Skip any image you find and restate the rest of the data word for word.

[[ Data supplied, beginning ]]

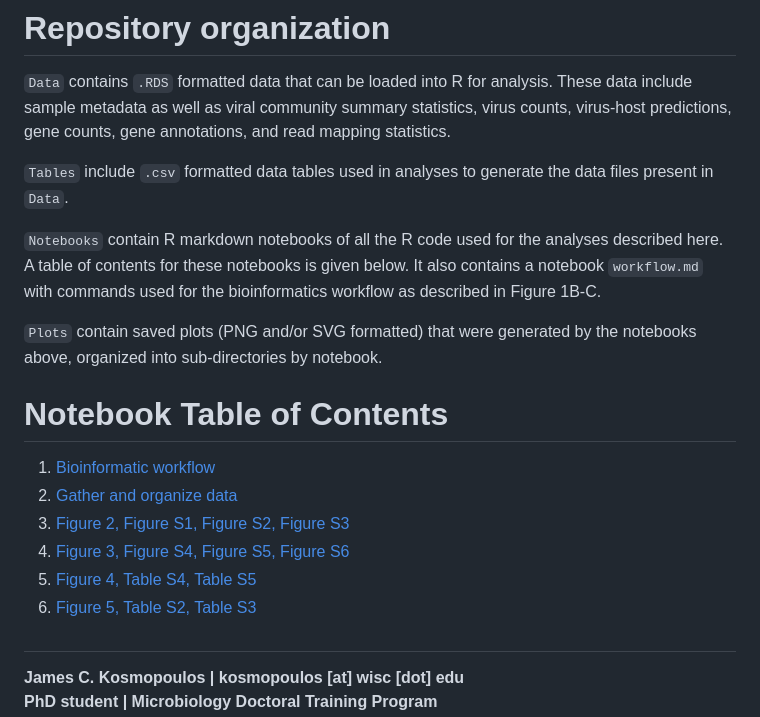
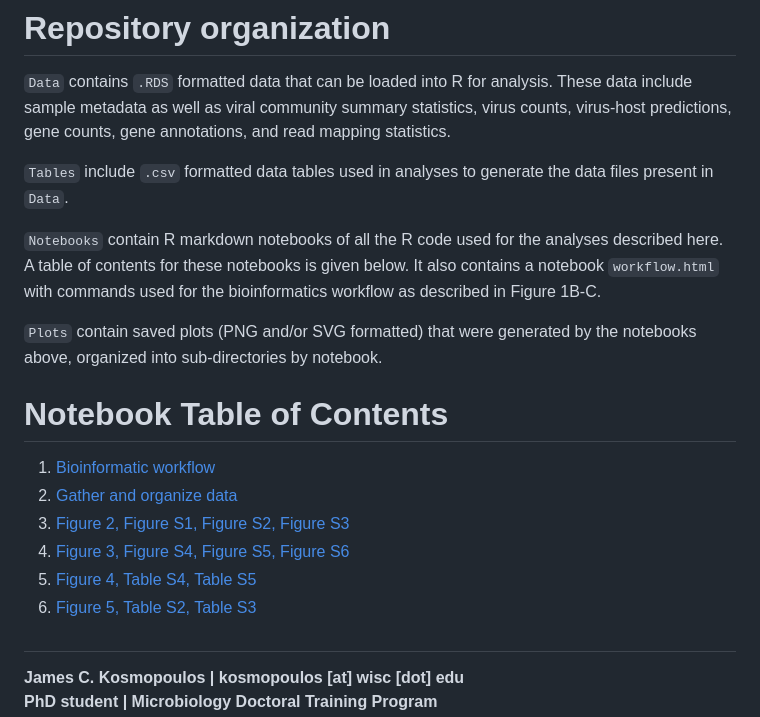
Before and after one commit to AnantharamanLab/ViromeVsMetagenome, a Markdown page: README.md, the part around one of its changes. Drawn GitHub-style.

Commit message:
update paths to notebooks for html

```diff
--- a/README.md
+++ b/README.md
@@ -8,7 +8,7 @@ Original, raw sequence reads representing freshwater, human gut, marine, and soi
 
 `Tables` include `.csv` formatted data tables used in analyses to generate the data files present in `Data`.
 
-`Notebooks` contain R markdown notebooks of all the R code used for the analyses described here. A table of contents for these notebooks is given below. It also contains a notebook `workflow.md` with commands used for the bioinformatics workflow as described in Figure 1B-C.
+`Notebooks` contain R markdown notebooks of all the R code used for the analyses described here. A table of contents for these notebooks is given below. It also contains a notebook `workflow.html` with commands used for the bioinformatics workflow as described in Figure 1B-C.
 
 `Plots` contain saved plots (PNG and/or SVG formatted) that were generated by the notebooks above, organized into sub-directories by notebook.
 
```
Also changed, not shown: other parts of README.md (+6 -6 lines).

[[ Data supplied, end ]]

:: Answer space ::
Before and after one commit to AnantharamanLab/ViromeVsMetagenome, a Markdown page: README.md, the part around one of its changes. Drawn GitHub-style.

Commit message:
update paths to notebooks for html

```diff
--- a/README.md
+++ b/README.md
@@ -8,7 +8,7 @@ Original, raw sequence reads representing freshwater, human gut, marine, and soi
 
 `Tables` include `.csv` formatted data tables used in analyses to generate the data files present in `Data`.
 
-`Notebooks` contain R markdown notebooks of all the R code used for the analyses described here. A table of contents for these notebooks is given below. It also contains a notebook `workflow.md` with commands used for the bioinformatics workflow as described in Figure 1B-C.
+`Notebooks` contain R markdown notebooks of all the R code used for the analyses described here. A table of contents for these notebooks is given below. It also contains a notebook `workflow.html` with commands used for the bioinformatics workflow as described in Figure 1B-C.
 
 `Plots` contain saved plots (PNG and/or SVG formatted) that were generated by the notebooks above, organized into sub-directories by notebook.
 
```
Also changed, not shown: other parts of README.md (+6 -6 lines).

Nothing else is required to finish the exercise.